● Problem description:
Without skipping or changing anything, print all the entries.

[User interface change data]

┄┄┄┄┄┄┄┄┄┄

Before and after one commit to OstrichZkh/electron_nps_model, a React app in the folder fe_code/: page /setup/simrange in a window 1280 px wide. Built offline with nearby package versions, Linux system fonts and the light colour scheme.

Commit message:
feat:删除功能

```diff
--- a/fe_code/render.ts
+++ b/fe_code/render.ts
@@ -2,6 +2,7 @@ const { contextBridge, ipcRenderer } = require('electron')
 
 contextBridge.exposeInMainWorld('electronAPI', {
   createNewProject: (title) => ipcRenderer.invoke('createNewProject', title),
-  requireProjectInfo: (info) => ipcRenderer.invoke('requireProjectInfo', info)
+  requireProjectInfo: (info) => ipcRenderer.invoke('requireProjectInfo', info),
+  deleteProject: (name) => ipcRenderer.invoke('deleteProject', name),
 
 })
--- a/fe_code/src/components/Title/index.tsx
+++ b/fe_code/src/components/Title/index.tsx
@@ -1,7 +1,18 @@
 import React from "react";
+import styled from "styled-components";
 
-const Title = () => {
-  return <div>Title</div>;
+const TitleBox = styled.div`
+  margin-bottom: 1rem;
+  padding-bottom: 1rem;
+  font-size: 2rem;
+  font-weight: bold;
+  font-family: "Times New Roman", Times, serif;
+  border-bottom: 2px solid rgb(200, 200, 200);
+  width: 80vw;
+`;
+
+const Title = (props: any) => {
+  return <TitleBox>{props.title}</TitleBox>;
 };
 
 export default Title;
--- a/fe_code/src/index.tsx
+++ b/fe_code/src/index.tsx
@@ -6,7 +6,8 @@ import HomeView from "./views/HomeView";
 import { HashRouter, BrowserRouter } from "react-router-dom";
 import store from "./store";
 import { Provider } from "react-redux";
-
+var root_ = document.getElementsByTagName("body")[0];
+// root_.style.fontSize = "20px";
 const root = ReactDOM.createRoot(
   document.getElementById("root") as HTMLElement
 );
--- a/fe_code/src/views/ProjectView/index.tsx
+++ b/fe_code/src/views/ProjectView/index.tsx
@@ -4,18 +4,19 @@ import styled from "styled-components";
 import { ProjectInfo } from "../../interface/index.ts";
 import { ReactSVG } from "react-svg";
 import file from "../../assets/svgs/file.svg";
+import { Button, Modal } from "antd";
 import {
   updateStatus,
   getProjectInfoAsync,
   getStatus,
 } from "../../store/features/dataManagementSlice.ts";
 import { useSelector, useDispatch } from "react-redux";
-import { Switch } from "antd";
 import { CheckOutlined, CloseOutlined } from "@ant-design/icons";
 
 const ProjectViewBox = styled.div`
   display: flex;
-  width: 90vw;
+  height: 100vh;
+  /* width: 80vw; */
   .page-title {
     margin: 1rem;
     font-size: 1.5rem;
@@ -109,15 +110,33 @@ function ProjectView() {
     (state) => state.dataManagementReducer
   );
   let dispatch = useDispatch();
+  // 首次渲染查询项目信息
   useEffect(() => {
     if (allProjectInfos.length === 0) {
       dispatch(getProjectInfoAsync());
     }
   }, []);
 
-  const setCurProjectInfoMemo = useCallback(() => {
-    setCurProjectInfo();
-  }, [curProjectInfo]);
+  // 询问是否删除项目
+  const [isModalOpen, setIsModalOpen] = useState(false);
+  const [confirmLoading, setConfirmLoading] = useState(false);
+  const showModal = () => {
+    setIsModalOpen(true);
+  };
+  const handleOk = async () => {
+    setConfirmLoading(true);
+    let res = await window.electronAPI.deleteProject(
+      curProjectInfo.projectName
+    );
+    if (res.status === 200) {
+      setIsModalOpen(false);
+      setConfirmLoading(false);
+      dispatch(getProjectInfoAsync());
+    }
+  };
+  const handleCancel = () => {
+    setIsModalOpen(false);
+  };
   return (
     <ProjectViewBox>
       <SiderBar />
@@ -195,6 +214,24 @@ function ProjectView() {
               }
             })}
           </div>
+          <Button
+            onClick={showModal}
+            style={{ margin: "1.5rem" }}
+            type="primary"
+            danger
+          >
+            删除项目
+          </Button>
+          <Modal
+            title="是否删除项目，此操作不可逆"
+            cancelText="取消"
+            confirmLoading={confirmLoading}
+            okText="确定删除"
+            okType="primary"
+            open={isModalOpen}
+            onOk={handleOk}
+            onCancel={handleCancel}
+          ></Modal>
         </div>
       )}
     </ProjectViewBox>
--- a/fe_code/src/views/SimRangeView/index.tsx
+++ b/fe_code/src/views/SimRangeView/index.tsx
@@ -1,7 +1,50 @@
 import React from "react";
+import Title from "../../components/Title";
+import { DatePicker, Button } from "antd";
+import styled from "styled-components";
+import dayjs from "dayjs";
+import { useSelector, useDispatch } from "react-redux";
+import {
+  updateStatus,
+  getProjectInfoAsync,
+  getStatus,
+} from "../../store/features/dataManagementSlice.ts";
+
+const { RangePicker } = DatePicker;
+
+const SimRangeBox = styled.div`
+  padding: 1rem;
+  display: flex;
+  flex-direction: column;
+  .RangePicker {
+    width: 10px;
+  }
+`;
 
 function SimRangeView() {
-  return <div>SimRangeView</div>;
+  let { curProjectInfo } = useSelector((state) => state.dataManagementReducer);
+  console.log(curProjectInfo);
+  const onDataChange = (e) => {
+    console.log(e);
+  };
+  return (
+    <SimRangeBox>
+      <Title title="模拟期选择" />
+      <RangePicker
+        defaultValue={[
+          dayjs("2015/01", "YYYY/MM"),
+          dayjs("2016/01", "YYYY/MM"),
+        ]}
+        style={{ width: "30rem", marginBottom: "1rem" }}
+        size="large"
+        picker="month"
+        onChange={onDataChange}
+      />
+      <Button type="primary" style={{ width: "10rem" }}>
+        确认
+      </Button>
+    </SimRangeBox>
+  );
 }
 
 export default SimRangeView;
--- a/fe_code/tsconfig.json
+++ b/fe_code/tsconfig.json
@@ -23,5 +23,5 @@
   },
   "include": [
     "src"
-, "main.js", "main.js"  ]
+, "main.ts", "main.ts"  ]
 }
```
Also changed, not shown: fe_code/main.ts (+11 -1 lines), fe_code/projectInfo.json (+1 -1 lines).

┄┄┄┄┄┄┄┄┄┄

● Result:
Before and after one commit to OstrichZkh/electron_nps_model, a React app in the folder fe_code/: page /setup/simrange in a window 1280 px wide. Built offline with nearby package versions, Linux system fonts and the light colour scheme.

Commit message:
feat:删除功能

```diff
--- a/fe_code/render.ts
+++ b/fe_code/render.ts
@@ -2,6 +2,7 @@ const { contextBridge, ipcRenderer } = require('electron')
 
 contextBridge.exposeInMainWorld('electronAPI', {
   createNewProject: (title) => ipcRenderer.invoke('createNewProject', title),
-  requireProjectInfo: (info) => ipcRenderer.invoke('requireProjectInfo', info)
+  requireProjectInfo: (info) => ipcRenderer.invoke('requireProjectInfo', info),
+  deleteProject: (name) => ipcRenderer.invoke('deleteProject', name),
 
 })
--- a/fe_code/src/components/Title/index.tsx
+++ b/fe_code/src/components/Title/index.tsx
@@ -1,7 +1,18 @@
 import React from "react";
+import styled from "styled-components";
 
-const Title = () => {
-  return <div>Title</div>;
+const TitleBox = styled.div`
+  margin-bottom: 1rem;
+  padding-bottom: 1rem;
+  font-size: 2rem;
+  font-weight: bold;
+  font-family: "Times New Roman", Times, serif;
+  border-bottom: 2px solid rgb(200, 200, 200);
+  width: 80vw;
+`;
+
+const Title = (props: any) => {
+  return <TitleBox>{props.title}</TitleBox>;
 };
 
 export default Title;
--- a/fe_code/src/index.tsx
+++ b/fe_code/src/index.tsx
@@ -6,7 +6,8 @@ import HomeView from "./views/HomeView";
 import { HashRouter, BrowserRouter } from "react-router-dom";
 import store from "./store";
 import { Provider } from "react-redux";
-
+var root_ = document.getElementsByTagName("body")[0];
+// root_.style.fontSize = "20px";
 const root = ReactDOM.createRoot(
   document.getElementById("root") as HTMLElement
 );
--- a/fe_code/src/views/ProjectView/index.tsx
+++ b/fe_code/src/views/ProjectView/index.tsx
@@ -4,18 +4,19 @@ import styled from "styled-components";
 import { ProjectInfo } from "../../interface/index.ts";
 import { ReactSVG } from "react-svg";
 import file from "../../assets/svgs/file.svg";
+import { Button, Modal } from "antd";
 import {
   updateStatus,
   getProjectInfoAsync,
   getStatus,
 } from "../../store/features/dataManagementSlice.ts";
 import { useSelector, useDispatch } from "react-redux";
-import { Switch } from "antd";
 import { CheckOutlined, CloseOutlined } from "@ant-design/icons";
 
 const ProjectViewBox = styled.div`
   display: flex;
-  width: 90vw;
+  height: 100vh;
+  /* width: 80vw; */
   .page-title {
     margin: 1rem;
     font-size: 1.5rem;
@@ -109,15 +110,33 @@ function ProjectView() {
     (state) => state.dataManagementReducer
   );
   let dispatch = useDispatch();
+  // 首次渲染查询项目信息
   useEffect(() => {
     if (allProjectInfos.length === 0) {
       dispatch(getProjectInfoAsync());
     }
   }, []);
 
-  const setCurProjectInfoMemo = useCallback(() => {
-    setCurProjectInfo();
-  }, [curProjectInfo]);
+  // 询问是否删除项目
+  const [isModalOpen, setIsModalOpen] = useState(false);
+  const [confirmLoading, setConfirmLoading] = useState(false);
+  const showModal = () => {
+    setIsModalOpen(true);
+  };
+  const handleOk = async () => {
+    setConfirmLoading(true);
+    let res = await window.electronAPI.deleteProject(
+      curProjectInfo.projectName
+    );
+    if (res.status === 200) {
+      setIsModalOpen(false);
+      setConfirmLoading(false);
+      dispatch(getProjectInfoAsync());
+    }
+  };
+  const handleCancel = () => {
+    setIsModalOpen(false);
+  };
   return (
     <ProjectViewBox>
       <SiderBar />
@@ -195,6 +214,24 @@ function ProjectView() {
               }
             })}
           </div>
+          <Button
+            onClick={showModal}
+            style={{ margin: "1.5rem" }}
+            type="primary"
+            danger
+          >
+            删除项目
+          </Button>
+          <Modal
+            title="是否删除项目，此操作不可逆"
+            cancelText="取消"
+            confirmLoading={confirmLoading}
+            okText="确定删除"
+            okType="primary"
+            open={isModalOpen}
+            onOk={handleOk}
+            onCancel={handleCancel}
+          ></Modal>
         </div>
       )}
     </ProjectViewBox>
--- a/fe_code/src/views/SimRangeView/index.tsx
+++ b/fe_code/src/views/SimRangeView/index.tsx
@@ -1,7 +1,50 @@
 import React from "react";
+import Title from "../../components/Title";
+import { DatePicker, Button } from "antd";
+import styled from "styled-components";
+import dayjs from "dayjs";
+import { useSelector, useDispatch } from "react-redux";
+import {
+  updateStatus,
+  getProjectInfoAsync,
+  getStatus,
+} from "../../store/features/dataManagementSlice.ts";
+
+const { RangePicker } = DatePicker;
+
+const SimRangeBox = styled.div`
+  padding: 1rem;
+  display: flex;
+  flex-direction: column;
+  .RangePicker {
+    width: 10px;
+  }
+`;
 
 function SimRangeView() {
-  return <div>SimRangeView</div>;
+  let { curProjectInfo } = useSelector((state) => state.dataManagementReducer);
+  console.log(curProjectInfo);
+  const onDataChange = (e) => {
+    console.log(e);
+  };
+  return (
+    <SimRangeBox>
+      <Title title="模拟期选择" />
+      <RangePicker
+        defaultValue={[
+          dayjs("2015/01", "YYYY/MM"),
+          dayjs("2016/01", "YYYY/MM"),
+        ]}
+        style={{ width: "30rem", marginBottom: "1rem" }}
+        size="large"
+        picker="month"
+        onChange={onDataChange}
+      />
+      <Button type="primary" style={{ width: "10rem" }}>
+        确认
+      </Button>
+    </SimRangeBox>
+  );
 }
 
 export default SimRangeView;
--- a/fe_code/tsconfig.json
+++ b/fe_code/tsconfig.json
@@ -23,5 +23,5 @@
   },
   "include": [
     "src"
-, "main.js", "main.js"  ]
+, "main.ts", "main.ts"  ]
 }
```
Also changed, not shown: fe_code/main.ts (+11 -1 lines), fe_code/projectInfo.json (+1 -1 lines).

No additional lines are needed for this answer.